* Hot weather lifts demand for copper tube used in air conditioners
* Dollar falls ahead of Fed policy meeting outcome
* Coming up: FOMC post-meeting statement at 1800 GMT
LONDON, July 31 (Reuters) - Copper rose on Wednesday as month-end buying helped the metal retrace losses in the previous session and on demand from top consumer China, but trade was cautious ahead of the outcome of a Federal Reserve policy meeting.
Global growth is pegged to the rate of recovery in the U.S. economy and investors are worried an early withdrawal of support from the U.S. central bank by tapering back in its bond purchases could threaten the outlook.
Three-month copper on the London Metal Exchange rose 1 percent to $6,812 a tonne by 0949 GMT, paring losses from the previous session when it fell by 2 percent. It closed at $6,735 on Tuesday.
"The moves down yesterday were FOMC related, and today there is a bounce against yesterday's fall off," Citi analyst David Wilson said, referring to the U.S. Federal Open Markets Committee.
The FOMC will releases its post-meeting statement at 2 p.m (1800 GMT) on Wednesday.
Caution about the outcome of the meeting pushed the dollar lower, helping to prop up copper. A weaker dollar makes commodities prices in the unit less expensive for holders of other currencies.
"Following the rapid rise in stock markets in July, we believe there is a risk of volatility and setbacks in the near term," Credit Suisse said in a research note.
"Among the risks are uncertainty about growth in China, Eurozone politics and Fed tapering, but we also note the risk that growth could begin to surprise on the upside."
Markets are also awaiting China's official manufacturing PMI to be released on Thursday.
Activity in China's vast manufacturing sector may have contracted in July for the first time in 10 months, a Reuters poll showed, signalling a protracted slowdown in the world's second-largest economy.
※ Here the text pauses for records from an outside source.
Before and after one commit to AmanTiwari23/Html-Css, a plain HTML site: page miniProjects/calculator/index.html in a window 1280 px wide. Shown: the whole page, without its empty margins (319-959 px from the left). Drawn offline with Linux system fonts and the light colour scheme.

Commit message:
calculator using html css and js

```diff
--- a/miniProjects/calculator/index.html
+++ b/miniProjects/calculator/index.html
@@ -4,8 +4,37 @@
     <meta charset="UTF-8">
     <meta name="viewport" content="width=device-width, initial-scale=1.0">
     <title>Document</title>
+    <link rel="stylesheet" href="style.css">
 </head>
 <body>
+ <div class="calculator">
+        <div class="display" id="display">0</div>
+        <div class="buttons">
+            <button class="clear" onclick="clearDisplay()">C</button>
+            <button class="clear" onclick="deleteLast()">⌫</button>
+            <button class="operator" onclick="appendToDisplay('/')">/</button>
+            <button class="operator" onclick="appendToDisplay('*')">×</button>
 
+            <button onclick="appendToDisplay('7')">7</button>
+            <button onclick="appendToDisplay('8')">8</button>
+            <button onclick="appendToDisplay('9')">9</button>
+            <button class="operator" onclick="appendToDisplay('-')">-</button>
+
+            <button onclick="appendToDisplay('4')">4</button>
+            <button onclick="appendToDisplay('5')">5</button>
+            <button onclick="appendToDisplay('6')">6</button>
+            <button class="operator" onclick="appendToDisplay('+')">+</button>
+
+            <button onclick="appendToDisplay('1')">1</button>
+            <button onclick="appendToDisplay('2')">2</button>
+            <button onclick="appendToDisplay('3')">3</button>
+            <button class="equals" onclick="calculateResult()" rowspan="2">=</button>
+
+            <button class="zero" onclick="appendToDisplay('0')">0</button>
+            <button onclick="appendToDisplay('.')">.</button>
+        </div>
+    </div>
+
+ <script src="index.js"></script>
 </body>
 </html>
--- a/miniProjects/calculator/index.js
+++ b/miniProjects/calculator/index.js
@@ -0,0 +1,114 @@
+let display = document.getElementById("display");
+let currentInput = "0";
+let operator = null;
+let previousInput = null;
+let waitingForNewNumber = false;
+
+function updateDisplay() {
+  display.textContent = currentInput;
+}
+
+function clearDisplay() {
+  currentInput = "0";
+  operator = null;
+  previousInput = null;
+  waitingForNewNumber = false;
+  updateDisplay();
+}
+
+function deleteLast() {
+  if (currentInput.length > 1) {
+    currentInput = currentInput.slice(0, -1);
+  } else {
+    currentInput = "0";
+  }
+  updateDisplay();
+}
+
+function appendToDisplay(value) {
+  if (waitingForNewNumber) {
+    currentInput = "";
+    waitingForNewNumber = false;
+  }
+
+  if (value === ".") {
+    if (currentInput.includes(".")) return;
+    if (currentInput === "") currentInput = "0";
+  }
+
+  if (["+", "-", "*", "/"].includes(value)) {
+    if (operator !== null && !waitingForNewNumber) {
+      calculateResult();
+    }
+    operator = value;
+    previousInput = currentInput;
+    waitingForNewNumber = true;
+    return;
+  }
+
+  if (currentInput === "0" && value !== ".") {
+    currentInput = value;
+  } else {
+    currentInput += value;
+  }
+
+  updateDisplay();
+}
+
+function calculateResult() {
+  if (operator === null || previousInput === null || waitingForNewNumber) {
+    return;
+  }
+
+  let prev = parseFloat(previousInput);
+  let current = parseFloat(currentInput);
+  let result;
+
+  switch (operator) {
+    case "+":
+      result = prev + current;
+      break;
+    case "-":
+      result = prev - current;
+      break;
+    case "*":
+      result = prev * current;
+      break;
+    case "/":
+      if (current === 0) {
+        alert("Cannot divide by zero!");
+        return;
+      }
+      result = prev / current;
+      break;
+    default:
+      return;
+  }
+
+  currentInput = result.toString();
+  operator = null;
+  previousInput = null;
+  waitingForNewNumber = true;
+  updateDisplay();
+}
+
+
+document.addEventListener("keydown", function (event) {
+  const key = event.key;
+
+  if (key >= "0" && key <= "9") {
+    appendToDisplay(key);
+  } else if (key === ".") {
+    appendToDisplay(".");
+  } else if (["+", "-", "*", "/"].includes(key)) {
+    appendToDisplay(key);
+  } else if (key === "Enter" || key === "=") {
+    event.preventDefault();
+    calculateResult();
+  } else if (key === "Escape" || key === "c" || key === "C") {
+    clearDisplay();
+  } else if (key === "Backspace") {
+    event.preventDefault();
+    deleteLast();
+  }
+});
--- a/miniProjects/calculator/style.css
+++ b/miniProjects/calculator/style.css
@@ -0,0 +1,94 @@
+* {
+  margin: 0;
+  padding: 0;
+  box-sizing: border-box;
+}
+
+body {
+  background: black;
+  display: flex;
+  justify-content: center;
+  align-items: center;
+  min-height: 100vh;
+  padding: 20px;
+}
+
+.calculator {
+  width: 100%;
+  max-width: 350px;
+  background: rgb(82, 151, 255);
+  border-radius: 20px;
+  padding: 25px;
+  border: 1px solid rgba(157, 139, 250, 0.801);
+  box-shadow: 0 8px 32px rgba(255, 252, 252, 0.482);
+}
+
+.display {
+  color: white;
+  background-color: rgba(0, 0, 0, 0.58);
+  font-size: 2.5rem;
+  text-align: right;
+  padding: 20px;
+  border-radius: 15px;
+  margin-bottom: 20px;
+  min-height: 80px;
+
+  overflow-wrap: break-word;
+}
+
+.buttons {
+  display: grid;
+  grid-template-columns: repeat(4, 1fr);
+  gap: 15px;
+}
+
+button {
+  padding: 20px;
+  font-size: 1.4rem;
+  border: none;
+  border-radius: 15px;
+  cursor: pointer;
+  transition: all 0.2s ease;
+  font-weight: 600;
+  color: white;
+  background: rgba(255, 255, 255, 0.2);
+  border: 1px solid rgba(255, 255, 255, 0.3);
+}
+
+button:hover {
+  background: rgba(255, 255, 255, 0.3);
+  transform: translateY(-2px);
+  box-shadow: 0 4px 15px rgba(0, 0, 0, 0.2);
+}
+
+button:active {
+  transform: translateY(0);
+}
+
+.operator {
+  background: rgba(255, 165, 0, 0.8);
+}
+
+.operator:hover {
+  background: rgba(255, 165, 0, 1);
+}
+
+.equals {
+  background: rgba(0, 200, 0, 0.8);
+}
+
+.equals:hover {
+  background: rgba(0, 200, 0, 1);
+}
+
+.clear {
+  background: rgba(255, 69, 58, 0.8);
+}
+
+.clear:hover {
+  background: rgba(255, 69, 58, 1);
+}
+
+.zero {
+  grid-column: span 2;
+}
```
But signs from China's physical market pointed to steady buying, which traders said was driven by copper importers with the metal then sold on the local market to raise cash, given tight credit conditions.
Also, unusually hot temperatures in China have increased demand for copper tube that is used in air conditioners.
China's edict to more than 1,900 companies to shut excess production capacity by September is the latest effort to slim down bloated industries, but in the aluminium sector, the cuts are just a fraction of their surpluses.
LME benchmark aluminium was up 1.4 percent at $1,783 per tonne from $1776 at the close on Tuesday.
Tin was at $19,785 per tonne from $19,775, zinc at $1,837 from $1,836, lead at $2,040 from $2,030 and nickel was at $13,689 from $13,525.